These are grim days for Blu-ray, a technology once heralded as the future of high-definition home video.
According to a new poll from Harris Interactive, although the sales of HDTVs has continued to climb, the overwhelming majority of Americans have not yet bought into the Blu-ray craze. The results of an April survey show that 93 percent of adults in this country still have not purchased a Blu-ray player, down only three percent since May of 2008. (The survey does show that some consumers use video-game systems such as the Sony PlayStation3 to play Blu-ray discs.)
Internationally, the news is no better. The global video business lost somewhere north of $2.6 billion in 2008 alone, says trade publication Screen Digest, amid slackening sales and limited discretionary spending.
Who's to blame?

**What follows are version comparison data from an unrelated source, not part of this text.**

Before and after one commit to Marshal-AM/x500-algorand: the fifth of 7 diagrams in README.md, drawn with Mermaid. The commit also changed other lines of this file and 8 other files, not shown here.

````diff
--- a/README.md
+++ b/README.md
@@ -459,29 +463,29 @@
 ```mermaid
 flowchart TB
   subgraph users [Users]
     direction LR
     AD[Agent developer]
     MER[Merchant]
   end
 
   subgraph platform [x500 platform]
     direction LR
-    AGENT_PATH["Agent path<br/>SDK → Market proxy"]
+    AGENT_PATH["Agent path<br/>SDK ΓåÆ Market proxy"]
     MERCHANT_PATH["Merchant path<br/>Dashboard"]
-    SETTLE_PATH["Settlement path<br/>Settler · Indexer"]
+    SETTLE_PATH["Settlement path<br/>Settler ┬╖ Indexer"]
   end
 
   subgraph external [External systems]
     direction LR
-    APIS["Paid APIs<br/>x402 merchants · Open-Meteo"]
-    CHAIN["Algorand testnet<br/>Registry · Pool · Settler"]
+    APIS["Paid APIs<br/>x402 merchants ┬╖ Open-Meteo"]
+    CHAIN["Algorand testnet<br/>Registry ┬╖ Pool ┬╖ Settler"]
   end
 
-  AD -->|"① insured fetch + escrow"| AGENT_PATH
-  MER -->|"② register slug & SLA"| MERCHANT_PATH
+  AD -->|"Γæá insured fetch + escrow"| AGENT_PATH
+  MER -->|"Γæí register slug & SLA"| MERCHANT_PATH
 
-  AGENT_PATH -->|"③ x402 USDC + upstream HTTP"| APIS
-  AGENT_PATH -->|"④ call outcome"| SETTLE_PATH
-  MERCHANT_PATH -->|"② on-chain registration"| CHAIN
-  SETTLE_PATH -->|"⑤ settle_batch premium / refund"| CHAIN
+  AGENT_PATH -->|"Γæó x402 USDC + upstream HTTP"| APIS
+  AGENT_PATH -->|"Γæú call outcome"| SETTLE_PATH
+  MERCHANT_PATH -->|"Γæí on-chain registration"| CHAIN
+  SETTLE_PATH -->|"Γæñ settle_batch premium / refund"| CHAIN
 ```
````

Milton Ellis, Vice President and Senior Consultant, at Harris, said in a statement that Blu-ray, particularly, is facing stiff competition from cable, satellite, and the Web.
"Consumers today can easily watch high definition TV channels or use the Internet or video-on-demand to access high definition movies," he said. "In the near future, access to high definition movies may be a download or streaming delivery of one’s favorite movies to a home media server that eliminates the need for a Blu-ray player and Blu-ray disc."
At the same time, the file-sharing practices that decimated the record industry are threatening to cut into video sales – thousands of hi-definition movies and TV shows are available for free, if you know where to look.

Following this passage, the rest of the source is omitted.